* [What the task asks] What is the number of lines in the data below that hold the word "Docker"? Give nothing beyond that number.
--- Supplied records Enclosed Below ---
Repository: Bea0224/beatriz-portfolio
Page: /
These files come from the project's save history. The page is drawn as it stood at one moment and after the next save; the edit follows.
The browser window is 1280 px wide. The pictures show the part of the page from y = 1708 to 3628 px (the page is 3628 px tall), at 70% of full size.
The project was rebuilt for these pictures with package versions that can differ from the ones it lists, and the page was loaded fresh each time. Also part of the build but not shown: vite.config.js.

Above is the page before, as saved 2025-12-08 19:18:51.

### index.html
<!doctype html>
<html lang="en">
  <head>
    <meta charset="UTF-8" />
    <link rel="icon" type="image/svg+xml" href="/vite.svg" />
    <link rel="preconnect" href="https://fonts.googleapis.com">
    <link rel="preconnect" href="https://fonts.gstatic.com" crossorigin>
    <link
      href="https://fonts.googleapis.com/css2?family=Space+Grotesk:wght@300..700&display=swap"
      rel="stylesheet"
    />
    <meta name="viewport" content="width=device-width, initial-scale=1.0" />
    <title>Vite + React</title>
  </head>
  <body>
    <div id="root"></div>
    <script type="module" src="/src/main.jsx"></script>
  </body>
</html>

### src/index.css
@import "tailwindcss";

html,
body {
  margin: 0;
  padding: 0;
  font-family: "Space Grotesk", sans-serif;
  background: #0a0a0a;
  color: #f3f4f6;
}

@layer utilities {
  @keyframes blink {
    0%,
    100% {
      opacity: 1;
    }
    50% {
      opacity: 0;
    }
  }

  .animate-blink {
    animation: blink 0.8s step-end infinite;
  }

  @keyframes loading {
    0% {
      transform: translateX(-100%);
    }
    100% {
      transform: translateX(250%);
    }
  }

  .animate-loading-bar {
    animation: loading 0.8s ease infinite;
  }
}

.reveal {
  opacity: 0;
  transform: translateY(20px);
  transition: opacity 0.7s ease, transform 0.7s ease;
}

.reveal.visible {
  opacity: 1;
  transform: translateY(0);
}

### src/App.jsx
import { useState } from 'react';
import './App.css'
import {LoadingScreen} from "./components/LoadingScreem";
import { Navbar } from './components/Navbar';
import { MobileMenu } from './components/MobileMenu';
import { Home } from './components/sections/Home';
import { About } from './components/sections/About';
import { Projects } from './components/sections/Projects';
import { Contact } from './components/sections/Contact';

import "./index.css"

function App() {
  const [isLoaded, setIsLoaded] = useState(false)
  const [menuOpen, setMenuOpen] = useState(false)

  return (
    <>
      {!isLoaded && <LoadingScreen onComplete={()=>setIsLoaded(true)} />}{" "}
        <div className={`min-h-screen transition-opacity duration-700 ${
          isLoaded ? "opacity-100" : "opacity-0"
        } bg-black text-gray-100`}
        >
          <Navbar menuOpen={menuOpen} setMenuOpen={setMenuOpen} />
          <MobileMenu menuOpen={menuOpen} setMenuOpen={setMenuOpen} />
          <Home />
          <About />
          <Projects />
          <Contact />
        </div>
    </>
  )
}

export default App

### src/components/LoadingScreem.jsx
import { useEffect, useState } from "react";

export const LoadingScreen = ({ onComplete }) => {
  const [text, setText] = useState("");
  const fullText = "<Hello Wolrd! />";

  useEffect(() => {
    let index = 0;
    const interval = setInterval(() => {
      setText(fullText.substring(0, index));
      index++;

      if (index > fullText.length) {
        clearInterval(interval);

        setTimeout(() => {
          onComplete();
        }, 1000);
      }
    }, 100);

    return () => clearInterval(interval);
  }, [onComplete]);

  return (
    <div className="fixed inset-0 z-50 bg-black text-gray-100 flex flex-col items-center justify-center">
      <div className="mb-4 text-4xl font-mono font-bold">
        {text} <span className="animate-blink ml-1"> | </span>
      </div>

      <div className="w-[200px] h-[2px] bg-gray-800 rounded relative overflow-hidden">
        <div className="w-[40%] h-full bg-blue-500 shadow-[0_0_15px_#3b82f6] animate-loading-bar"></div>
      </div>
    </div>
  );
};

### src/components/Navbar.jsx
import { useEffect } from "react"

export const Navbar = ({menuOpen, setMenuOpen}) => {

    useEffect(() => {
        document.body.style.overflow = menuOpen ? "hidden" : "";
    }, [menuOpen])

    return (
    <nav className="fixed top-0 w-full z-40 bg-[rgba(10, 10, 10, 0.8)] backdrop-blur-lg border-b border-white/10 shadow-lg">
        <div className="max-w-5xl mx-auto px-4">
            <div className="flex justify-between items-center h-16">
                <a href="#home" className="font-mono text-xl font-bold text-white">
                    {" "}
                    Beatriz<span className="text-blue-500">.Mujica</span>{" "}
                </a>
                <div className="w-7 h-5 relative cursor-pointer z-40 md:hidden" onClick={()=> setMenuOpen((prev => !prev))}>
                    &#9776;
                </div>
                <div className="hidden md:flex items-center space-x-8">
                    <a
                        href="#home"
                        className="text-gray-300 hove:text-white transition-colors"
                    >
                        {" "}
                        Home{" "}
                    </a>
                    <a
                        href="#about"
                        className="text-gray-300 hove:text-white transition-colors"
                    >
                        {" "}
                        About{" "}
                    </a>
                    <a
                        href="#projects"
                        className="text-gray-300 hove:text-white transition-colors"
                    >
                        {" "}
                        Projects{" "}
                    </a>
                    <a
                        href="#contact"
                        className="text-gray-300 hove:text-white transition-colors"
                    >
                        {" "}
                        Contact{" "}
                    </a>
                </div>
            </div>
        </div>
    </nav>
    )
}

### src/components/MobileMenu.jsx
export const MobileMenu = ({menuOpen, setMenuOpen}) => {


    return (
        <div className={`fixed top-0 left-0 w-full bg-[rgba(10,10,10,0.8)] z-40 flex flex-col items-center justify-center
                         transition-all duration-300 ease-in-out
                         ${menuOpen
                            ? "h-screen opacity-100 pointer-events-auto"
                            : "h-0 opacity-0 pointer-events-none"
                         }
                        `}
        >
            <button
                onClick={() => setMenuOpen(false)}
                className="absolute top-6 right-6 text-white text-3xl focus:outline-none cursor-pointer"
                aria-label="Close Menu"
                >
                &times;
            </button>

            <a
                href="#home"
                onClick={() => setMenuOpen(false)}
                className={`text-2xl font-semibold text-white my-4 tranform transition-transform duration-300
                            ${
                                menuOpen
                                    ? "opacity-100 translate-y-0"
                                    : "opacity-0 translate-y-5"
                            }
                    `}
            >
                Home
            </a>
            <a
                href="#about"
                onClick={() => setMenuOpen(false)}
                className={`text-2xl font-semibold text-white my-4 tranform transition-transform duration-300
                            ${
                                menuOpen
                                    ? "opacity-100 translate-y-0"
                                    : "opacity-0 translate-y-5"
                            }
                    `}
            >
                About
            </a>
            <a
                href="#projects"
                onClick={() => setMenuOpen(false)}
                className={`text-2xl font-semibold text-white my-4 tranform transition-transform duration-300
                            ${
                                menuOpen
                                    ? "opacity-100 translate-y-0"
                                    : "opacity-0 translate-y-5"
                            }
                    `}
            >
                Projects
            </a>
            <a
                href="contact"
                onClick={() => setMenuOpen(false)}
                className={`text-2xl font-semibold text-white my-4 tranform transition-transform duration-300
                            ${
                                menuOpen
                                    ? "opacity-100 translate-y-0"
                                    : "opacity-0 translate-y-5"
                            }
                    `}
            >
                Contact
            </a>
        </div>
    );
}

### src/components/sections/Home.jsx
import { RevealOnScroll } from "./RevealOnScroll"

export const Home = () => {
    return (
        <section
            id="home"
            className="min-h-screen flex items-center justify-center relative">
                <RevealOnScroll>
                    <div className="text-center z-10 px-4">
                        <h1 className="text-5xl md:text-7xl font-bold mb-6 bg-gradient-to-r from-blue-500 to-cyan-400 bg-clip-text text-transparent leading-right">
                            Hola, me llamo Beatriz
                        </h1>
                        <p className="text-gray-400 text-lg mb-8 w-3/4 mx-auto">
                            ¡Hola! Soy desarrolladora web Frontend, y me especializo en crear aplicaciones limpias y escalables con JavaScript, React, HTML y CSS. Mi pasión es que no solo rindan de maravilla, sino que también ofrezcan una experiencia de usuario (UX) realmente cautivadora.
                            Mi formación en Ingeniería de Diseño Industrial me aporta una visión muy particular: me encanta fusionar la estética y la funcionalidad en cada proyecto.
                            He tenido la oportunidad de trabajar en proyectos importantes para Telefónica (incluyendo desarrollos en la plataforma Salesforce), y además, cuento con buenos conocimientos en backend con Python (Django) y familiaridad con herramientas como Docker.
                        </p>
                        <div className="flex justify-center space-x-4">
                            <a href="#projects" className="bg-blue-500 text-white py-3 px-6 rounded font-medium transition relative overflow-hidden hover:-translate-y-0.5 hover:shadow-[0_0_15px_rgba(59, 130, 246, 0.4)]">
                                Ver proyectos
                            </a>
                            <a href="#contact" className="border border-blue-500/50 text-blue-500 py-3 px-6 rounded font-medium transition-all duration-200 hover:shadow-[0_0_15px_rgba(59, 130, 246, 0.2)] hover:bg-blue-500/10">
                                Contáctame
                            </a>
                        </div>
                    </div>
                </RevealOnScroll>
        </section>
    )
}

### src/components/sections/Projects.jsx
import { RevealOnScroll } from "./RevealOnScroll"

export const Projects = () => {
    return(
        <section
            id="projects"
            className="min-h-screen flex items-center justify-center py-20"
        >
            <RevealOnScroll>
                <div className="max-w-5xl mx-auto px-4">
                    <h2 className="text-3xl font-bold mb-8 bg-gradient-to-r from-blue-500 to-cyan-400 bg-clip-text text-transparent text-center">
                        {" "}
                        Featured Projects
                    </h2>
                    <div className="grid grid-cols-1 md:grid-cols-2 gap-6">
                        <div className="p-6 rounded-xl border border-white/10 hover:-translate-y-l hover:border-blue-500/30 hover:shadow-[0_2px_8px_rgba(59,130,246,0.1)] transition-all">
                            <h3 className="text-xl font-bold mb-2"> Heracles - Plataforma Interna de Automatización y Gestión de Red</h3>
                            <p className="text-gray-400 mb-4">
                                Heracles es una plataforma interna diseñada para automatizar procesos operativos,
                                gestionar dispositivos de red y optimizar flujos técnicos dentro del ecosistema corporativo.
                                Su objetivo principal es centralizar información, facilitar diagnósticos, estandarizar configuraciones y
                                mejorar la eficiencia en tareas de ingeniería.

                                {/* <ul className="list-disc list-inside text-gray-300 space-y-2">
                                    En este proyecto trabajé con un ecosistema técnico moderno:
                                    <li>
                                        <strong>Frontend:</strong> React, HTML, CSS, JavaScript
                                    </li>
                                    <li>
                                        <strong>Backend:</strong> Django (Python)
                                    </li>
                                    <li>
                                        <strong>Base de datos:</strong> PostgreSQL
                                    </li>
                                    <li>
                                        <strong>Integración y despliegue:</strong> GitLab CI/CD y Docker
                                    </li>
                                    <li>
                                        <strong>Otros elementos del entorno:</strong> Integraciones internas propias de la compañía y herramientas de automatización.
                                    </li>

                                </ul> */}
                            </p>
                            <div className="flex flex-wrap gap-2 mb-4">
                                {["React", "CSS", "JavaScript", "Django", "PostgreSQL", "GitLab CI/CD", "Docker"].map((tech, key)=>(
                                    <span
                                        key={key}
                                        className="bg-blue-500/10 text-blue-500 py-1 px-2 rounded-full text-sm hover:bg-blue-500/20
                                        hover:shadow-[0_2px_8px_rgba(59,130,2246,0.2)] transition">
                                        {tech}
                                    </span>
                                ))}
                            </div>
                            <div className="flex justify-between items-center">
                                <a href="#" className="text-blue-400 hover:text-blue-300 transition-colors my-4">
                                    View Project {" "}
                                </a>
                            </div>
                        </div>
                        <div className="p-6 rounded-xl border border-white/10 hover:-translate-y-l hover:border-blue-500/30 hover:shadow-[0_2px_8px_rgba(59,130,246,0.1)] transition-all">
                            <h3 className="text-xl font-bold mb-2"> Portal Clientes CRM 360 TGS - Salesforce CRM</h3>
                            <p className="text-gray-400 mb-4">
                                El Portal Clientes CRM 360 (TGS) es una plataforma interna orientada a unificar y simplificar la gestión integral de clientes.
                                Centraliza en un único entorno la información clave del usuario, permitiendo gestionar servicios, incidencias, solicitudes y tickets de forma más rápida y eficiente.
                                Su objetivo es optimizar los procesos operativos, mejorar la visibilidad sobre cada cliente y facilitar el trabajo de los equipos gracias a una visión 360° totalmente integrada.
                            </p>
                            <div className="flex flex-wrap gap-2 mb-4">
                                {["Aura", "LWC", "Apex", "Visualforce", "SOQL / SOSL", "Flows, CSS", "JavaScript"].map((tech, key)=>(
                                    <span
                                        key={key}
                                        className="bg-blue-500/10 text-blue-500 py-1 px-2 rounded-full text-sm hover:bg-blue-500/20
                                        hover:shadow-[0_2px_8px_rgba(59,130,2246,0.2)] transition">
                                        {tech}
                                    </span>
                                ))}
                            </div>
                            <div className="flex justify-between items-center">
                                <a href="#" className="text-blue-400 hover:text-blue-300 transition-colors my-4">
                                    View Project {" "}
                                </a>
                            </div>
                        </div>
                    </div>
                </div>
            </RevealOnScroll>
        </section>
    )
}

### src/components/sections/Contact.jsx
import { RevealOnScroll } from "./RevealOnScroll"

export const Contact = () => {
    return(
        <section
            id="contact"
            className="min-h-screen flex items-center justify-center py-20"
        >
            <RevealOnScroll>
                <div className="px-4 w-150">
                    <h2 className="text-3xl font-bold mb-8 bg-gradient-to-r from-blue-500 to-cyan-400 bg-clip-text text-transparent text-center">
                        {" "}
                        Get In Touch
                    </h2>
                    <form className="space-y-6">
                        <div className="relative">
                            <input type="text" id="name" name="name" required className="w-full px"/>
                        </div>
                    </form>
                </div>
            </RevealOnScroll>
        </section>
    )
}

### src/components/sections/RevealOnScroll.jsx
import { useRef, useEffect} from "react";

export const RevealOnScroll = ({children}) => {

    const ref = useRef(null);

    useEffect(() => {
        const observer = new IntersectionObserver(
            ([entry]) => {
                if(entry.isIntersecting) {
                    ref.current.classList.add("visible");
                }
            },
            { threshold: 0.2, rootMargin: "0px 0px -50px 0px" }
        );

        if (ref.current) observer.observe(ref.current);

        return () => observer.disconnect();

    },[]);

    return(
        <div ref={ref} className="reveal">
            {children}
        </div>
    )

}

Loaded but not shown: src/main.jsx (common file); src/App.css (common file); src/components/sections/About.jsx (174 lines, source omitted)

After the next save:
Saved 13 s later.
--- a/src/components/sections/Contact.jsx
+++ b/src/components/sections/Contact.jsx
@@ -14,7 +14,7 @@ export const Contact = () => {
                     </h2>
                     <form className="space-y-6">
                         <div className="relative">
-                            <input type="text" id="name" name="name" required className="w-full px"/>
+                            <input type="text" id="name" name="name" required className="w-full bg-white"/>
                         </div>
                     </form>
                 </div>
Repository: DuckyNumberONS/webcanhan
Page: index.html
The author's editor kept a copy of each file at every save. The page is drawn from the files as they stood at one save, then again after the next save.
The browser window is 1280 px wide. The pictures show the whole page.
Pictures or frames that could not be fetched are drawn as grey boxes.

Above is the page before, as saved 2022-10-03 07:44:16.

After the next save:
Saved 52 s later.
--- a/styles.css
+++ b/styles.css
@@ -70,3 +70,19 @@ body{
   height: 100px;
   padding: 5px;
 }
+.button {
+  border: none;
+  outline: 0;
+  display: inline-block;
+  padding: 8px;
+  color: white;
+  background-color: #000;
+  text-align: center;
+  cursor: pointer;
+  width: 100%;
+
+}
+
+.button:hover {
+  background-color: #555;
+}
--- End of Enclosed Supplied records ---
* [Answer box] 3